▶ _Prompt_
Collect all lines below with the string "LinearGradient".

---------------

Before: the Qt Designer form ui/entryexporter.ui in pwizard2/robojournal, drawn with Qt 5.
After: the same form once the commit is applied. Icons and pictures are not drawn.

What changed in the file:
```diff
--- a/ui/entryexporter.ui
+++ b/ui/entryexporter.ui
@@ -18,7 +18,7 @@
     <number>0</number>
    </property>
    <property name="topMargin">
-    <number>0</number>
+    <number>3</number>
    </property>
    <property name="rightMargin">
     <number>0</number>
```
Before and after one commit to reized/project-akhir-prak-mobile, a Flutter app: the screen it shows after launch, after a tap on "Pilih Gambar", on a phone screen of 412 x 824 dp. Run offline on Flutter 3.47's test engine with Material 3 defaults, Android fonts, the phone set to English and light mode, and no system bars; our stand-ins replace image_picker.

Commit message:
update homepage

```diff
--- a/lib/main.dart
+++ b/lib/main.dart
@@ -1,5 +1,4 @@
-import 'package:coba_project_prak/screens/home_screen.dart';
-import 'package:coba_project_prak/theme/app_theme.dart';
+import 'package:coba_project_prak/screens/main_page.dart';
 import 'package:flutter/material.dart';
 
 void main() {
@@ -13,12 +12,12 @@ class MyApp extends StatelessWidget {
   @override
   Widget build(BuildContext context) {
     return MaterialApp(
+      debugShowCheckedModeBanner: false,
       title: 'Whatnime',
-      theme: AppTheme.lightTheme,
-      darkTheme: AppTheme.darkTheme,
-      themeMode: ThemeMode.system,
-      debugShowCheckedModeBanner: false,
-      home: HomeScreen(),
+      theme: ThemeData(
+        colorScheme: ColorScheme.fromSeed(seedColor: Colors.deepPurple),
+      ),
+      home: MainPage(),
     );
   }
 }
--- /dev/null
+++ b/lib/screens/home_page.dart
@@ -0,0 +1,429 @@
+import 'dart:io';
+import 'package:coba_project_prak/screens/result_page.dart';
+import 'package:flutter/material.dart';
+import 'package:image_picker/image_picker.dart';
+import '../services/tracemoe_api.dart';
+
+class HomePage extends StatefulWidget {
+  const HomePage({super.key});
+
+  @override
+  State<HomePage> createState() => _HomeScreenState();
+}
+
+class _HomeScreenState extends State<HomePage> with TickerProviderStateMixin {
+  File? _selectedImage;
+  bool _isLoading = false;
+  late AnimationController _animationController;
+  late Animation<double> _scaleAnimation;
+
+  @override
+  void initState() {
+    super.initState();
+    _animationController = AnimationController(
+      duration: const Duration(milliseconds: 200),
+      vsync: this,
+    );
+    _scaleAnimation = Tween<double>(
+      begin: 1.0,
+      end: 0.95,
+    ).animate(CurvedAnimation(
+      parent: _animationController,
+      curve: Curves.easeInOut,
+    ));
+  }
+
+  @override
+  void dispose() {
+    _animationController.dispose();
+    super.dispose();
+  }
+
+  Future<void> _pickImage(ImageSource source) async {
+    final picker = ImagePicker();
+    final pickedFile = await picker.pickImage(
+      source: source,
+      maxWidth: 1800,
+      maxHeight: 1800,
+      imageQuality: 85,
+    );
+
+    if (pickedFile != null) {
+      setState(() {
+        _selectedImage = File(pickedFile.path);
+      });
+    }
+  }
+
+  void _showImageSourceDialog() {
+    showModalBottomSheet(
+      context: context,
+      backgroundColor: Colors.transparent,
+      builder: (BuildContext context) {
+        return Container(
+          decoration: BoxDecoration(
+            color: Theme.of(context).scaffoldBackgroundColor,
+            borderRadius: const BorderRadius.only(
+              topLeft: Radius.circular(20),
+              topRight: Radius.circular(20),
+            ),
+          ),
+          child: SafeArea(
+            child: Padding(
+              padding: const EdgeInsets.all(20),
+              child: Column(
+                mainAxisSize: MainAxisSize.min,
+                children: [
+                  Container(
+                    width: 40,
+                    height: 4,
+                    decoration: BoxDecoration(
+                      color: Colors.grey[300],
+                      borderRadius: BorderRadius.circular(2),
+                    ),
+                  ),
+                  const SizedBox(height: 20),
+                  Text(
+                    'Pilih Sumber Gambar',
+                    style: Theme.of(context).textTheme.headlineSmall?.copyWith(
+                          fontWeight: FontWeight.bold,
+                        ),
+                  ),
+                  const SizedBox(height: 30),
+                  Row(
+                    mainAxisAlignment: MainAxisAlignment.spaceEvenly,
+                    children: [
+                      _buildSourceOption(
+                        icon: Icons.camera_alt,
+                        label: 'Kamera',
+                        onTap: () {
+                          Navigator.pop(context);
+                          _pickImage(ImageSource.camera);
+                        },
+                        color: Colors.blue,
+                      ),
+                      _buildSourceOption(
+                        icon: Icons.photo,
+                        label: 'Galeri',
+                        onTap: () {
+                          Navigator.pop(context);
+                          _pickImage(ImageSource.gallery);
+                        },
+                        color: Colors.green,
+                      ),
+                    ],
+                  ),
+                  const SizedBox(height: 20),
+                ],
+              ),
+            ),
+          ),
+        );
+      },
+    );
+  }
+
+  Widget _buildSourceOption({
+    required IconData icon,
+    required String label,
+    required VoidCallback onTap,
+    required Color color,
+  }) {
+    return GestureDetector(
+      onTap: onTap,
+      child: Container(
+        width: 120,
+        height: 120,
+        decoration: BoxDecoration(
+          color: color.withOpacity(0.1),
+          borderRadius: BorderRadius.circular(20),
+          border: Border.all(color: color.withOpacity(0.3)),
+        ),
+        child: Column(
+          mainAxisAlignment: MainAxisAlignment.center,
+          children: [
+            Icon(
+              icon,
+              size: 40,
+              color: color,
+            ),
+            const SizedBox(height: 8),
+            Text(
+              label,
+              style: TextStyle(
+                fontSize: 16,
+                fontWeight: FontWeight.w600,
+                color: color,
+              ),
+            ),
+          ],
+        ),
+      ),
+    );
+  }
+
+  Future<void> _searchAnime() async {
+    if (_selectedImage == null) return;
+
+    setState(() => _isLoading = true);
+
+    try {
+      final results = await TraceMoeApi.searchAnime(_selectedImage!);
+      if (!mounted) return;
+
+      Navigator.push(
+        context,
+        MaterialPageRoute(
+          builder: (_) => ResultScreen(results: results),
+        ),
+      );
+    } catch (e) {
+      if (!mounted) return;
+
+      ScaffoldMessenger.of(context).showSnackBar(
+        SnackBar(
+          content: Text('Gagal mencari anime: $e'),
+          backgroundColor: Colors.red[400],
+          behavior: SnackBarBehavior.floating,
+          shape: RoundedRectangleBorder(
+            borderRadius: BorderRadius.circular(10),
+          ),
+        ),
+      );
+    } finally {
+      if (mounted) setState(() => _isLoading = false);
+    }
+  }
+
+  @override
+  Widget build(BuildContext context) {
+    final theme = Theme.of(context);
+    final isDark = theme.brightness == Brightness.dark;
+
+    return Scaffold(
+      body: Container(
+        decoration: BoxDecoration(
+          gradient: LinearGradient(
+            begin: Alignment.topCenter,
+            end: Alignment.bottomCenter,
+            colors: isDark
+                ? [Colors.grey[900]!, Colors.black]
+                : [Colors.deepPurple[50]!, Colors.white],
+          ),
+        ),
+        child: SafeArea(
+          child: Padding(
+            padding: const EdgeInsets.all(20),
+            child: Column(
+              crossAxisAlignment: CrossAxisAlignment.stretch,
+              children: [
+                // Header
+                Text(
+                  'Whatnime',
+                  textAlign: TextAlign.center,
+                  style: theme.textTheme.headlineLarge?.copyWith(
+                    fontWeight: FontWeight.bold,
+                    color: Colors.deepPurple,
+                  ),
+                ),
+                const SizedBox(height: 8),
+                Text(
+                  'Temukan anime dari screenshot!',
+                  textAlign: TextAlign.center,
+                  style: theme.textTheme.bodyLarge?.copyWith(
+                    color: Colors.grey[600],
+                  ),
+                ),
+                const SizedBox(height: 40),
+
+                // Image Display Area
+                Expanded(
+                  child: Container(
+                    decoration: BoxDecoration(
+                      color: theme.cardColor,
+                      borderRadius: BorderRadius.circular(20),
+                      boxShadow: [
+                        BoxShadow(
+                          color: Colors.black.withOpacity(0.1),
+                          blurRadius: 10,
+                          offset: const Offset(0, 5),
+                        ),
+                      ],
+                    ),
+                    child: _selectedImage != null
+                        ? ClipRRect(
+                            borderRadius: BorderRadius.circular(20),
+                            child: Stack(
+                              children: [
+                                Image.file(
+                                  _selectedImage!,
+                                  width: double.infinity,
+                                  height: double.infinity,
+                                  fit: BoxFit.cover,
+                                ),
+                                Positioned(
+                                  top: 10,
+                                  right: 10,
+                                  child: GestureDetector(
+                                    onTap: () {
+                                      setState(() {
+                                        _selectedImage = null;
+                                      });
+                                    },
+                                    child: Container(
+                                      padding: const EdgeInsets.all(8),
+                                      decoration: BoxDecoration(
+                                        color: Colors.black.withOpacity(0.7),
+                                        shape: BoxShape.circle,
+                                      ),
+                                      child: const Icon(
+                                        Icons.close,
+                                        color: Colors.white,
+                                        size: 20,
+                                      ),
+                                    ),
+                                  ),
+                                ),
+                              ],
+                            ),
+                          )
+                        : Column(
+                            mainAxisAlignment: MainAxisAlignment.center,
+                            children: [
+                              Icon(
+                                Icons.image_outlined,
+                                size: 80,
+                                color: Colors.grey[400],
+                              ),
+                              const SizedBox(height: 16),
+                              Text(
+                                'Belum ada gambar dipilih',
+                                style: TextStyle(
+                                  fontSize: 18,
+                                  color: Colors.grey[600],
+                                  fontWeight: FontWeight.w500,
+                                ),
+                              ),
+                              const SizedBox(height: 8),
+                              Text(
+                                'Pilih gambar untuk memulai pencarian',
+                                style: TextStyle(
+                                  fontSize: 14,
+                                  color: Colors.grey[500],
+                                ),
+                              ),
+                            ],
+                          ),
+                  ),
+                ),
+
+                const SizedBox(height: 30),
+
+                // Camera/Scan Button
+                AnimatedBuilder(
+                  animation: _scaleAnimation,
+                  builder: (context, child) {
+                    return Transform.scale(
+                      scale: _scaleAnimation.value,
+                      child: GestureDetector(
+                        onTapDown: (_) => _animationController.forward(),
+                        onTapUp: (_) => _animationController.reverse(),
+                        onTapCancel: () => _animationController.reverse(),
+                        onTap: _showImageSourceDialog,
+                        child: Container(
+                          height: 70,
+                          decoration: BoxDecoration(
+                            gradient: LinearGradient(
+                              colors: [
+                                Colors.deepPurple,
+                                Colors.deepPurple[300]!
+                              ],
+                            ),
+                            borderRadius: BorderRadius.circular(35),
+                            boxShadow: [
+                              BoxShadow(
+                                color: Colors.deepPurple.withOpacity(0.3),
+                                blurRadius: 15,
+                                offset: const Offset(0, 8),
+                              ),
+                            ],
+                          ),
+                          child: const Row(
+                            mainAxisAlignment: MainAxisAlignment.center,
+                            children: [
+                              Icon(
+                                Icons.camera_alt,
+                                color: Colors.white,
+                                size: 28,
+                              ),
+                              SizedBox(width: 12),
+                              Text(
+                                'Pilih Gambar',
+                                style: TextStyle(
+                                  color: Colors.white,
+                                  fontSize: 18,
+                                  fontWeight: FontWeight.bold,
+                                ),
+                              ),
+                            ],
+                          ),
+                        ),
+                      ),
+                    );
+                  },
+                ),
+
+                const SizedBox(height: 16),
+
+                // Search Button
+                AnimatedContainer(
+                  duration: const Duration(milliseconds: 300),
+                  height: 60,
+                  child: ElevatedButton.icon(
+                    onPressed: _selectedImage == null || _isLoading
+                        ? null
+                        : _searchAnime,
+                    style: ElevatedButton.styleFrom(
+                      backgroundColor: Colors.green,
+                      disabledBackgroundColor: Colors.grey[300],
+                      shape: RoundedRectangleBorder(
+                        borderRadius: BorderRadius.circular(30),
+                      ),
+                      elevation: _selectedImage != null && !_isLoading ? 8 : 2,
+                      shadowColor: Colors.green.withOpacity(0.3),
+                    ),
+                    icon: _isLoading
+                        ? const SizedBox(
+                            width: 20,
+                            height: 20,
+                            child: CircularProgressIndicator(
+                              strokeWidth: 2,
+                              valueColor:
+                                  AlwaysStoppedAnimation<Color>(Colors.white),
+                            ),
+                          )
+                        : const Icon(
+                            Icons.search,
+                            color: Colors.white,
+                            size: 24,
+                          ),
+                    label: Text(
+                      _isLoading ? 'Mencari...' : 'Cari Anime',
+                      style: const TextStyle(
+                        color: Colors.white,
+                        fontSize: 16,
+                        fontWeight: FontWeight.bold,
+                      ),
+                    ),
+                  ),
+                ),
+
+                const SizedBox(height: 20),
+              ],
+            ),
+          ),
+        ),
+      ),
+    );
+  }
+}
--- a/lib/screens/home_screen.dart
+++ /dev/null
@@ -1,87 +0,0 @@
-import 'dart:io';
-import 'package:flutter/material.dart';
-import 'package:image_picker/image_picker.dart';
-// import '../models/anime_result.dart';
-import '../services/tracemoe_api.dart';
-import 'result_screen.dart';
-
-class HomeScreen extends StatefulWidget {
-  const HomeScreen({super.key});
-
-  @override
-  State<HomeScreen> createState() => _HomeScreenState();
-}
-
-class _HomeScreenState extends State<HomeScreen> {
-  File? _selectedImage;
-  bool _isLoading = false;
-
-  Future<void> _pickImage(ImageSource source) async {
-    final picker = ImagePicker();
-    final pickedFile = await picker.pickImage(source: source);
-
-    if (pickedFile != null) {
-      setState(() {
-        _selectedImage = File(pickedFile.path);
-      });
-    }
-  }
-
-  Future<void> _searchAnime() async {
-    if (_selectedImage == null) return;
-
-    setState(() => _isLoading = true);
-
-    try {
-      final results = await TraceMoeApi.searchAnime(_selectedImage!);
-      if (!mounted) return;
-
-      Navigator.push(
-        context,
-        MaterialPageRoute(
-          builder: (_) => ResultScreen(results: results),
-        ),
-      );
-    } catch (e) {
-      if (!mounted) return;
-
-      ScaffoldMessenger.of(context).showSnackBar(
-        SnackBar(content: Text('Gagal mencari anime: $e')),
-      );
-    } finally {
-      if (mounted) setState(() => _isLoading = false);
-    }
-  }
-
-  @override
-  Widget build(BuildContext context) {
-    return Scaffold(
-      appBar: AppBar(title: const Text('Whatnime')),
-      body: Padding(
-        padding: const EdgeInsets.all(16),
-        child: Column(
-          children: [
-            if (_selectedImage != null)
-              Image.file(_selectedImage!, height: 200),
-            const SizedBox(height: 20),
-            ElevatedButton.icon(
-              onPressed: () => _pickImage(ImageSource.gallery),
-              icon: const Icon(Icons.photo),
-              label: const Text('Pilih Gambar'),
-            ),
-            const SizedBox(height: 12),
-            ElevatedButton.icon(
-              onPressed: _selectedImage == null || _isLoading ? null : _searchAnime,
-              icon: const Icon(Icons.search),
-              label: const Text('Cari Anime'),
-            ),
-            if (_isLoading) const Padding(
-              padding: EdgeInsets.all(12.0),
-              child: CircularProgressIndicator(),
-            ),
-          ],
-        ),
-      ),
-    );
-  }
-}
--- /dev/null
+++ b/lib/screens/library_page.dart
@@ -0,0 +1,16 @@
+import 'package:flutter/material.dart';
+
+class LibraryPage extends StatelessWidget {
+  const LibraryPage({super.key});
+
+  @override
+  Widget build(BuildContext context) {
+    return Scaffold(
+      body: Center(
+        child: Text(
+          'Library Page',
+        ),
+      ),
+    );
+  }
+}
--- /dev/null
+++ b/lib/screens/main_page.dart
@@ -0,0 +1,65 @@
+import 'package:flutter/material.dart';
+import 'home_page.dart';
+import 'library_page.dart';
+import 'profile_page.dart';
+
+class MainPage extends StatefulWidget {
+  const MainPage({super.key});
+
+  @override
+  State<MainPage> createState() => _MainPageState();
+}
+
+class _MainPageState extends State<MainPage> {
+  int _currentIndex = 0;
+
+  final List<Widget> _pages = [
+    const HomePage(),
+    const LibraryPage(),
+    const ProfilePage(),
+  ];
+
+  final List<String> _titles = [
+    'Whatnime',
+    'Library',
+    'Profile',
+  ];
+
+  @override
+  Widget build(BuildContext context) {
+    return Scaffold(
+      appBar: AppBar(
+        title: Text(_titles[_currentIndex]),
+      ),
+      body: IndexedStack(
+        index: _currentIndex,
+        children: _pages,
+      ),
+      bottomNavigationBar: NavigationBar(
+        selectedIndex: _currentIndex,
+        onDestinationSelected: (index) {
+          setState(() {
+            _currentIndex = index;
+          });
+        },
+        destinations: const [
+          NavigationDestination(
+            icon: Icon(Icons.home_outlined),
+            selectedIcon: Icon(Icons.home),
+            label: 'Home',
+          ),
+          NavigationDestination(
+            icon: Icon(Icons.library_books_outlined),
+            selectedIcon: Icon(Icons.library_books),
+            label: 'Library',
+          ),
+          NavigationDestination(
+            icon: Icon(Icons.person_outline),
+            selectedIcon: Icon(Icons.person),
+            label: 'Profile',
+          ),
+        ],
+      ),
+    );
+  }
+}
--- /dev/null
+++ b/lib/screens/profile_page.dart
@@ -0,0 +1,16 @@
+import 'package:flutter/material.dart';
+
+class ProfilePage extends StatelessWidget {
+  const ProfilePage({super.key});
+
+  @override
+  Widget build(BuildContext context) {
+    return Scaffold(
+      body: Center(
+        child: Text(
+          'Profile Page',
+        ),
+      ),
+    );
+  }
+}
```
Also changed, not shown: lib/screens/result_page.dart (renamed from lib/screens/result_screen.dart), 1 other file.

---------------

▶ _Completed task_
+          gradient: LinearGradient(
+                            gradient: LinearGradient(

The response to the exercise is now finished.